There are very few ingredients that can add to a dish what fresh fennel can add. It’s got a hint of sweetness, a nice crunch and a refreshing flavor. Known for being eaten raw as a palate cleanser at the end of a big Italian meal, it can be prepared or eaten just about any way you can imagine. Take these recipes, for example: roasted fennel in pasta, fennel salad and even a fennel slaw. Try out a few of these and before you know it you’ll be adding fennel into all kinds of things this fall.
Baked Penne with Fennel: When you think of creamy baked pasta, you don’t necessarily think of light flavors. But fennel can add the perfect soft flavor to just about anything — including this creamy baked penne. With pancetta, heavy cream and three different cheeses, the dish definitely benefits from the fennel’s subtle flavor.
by Allison Milam in In Season, October 2nd, 2014
It’s officially apple-picking season (truly officially, as October is National Apple Month), so it seems only right to share some ideas for apples. Everywhere I turn I see photos of friends plucking juicy fruit from trees, placing it in woodsy-looking mini barrels or baskets, destined for cinnamon-y pies or fragrant cobblers. This time of year, I crave the chill of autumn and the warming sip of hot cider. I crave Vermont. I spent four years in Burlington for college and the state has never left my soul. And in Vermont in fall, we picked apples. Now that I live in Southern California, I admit that I feel a bit nostalgic for the postcard-worthy foliage scenes, the smell of fresh maple syrup and the plethora of apples that had us cooking all season long.

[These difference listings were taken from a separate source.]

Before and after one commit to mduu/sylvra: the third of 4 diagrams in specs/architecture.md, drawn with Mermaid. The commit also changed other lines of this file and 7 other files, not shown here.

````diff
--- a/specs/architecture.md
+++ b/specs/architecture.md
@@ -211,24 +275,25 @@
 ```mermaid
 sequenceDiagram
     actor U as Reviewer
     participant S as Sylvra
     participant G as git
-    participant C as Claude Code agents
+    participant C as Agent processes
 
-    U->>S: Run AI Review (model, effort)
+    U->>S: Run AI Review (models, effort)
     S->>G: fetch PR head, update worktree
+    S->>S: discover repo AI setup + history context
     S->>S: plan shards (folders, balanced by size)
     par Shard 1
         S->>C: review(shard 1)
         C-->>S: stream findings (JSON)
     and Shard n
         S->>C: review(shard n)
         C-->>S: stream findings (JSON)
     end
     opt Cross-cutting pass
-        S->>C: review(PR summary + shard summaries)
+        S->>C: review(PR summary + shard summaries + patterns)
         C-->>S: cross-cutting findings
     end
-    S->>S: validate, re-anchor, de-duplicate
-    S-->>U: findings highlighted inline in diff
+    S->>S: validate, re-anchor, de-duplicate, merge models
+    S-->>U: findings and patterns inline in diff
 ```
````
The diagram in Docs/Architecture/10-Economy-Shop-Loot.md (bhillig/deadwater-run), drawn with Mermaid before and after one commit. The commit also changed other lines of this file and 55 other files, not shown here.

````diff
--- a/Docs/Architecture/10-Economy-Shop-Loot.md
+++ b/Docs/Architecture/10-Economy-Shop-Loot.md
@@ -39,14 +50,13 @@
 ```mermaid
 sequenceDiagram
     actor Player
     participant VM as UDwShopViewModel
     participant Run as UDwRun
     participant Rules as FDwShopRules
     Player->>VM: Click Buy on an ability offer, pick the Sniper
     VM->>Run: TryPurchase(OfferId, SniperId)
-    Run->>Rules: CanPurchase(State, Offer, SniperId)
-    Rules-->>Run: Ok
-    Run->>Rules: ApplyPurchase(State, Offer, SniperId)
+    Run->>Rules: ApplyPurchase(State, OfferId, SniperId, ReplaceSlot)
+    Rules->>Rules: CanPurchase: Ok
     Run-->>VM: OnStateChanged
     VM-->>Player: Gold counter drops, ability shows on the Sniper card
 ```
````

If you’ve been apple picking, or even to the grocery store lately (I saw Granny Smiths the other day for .49 cents a pound!), you might well have an apple stock you are looking to use. What to do with ‘dem apples?
Before you relegate your next head of cauliflower to side dish status once again, reconsider this in-season veggie for its unconventionally substantial uses. From standing proudly as a main dish to acting as your next party-friendly appetizer, cauliflower is capable of some serious dish power. Let us list the ways:
- Buffalo Cauliflower with Blue Cheese Sauce: Even if you’re accustomed to nibbling chicken wings off the bone, think of cauliflower florets as yet another way to get your weekly intake of spicy Buffalo sauce. Dip this healthier game-time alternative into homemade blue cheese sauce for the full package.